▶ GOAL OF THE EXERCISE: Keep only the lines from the start of the data through the line containing "primer commit de activitys", and output them exactly.

Data items
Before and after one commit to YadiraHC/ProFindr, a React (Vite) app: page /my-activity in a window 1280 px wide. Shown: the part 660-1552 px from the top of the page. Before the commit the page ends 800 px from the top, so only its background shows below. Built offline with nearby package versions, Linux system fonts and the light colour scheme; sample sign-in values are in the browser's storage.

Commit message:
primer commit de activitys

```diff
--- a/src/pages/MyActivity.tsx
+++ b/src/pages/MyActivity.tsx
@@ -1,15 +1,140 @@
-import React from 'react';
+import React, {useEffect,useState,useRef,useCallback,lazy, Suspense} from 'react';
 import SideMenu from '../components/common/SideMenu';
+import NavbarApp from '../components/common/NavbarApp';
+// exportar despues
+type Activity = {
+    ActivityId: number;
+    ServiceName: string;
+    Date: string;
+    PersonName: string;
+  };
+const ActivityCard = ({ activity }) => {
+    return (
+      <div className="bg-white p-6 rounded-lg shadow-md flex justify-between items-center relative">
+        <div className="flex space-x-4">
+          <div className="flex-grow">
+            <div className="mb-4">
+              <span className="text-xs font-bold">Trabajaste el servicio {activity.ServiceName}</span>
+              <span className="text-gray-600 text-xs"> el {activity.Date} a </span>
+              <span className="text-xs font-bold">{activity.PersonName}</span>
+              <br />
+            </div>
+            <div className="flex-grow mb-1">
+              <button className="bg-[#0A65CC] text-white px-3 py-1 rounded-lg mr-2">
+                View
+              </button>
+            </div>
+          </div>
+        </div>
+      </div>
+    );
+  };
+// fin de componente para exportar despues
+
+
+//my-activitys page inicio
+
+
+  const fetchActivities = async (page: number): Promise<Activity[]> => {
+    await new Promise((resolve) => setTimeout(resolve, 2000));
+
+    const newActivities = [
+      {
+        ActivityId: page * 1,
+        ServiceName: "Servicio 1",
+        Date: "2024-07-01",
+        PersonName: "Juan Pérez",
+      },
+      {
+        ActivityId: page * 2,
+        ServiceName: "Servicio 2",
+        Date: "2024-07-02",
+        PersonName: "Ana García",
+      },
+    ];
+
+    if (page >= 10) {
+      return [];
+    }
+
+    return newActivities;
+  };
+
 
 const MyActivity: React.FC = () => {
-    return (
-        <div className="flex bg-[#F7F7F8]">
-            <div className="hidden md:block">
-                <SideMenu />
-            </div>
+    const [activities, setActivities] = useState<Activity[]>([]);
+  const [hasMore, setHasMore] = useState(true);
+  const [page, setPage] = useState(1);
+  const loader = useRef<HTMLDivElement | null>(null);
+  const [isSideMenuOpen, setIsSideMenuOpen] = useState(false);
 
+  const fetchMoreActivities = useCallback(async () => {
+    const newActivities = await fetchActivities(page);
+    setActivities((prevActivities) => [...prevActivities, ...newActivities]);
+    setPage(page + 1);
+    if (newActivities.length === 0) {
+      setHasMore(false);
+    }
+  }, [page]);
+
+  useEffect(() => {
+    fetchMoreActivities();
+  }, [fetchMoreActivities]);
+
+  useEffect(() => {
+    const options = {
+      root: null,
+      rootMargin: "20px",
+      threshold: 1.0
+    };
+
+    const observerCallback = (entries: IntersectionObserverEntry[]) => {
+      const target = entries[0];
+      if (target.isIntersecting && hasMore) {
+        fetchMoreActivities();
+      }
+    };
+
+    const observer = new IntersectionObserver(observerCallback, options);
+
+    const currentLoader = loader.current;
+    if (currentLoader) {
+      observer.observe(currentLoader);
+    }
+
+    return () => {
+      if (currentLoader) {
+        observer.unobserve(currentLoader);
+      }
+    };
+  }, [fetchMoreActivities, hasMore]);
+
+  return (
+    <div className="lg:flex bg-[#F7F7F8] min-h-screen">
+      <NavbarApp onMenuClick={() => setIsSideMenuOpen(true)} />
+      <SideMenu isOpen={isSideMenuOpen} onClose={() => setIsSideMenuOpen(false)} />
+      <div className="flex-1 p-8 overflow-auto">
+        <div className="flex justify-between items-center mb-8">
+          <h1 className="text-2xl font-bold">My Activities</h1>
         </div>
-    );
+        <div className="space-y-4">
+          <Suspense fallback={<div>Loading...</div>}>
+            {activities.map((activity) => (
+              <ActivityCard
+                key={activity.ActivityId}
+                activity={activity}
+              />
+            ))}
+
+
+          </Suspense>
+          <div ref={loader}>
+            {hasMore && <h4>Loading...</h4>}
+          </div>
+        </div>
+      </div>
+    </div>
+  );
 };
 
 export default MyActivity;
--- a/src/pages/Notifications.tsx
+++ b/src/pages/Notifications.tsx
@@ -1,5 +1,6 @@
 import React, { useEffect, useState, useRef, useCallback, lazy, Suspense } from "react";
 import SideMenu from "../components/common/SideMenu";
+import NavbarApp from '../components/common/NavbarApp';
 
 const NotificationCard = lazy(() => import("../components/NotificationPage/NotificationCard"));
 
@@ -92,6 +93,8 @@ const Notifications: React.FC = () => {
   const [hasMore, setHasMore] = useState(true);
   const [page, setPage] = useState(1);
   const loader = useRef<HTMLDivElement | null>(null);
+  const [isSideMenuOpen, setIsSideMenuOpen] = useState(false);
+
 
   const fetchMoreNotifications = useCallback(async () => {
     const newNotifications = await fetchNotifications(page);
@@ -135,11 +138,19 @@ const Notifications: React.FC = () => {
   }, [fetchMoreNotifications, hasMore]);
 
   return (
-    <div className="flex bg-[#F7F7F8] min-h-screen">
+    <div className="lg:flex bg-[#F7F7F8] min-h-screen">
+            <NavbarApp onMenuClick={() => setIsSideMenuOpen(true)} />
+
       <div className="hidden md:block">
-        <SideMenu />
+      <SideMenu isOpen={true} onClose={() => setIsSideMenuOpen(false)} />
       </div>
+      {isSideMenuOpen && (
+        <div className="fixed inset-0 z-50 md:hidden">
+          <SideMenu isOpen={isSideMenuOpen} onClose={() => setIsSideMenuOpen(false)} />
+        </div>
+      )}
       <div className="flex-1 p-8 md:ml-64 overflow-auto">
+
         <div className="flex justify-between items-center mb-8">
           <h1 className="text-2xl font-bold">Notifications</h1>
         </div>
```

▶ SOLUTION TO THIS PROBLEM:
Before and after one commit to YadiraHC/ProFindr, a React (Vite) app: page /my-activity in a window 1280 px wide. Shown: the part 660-1552 px from the top of the page. Before the commit the page ends 800 px from the top, so only its background shows below. Built offline with nearby package versions, Linux system fonts and the light colour scheme; sample sign-in values are in the browser's storage.

Commit message:
primer commit de activitys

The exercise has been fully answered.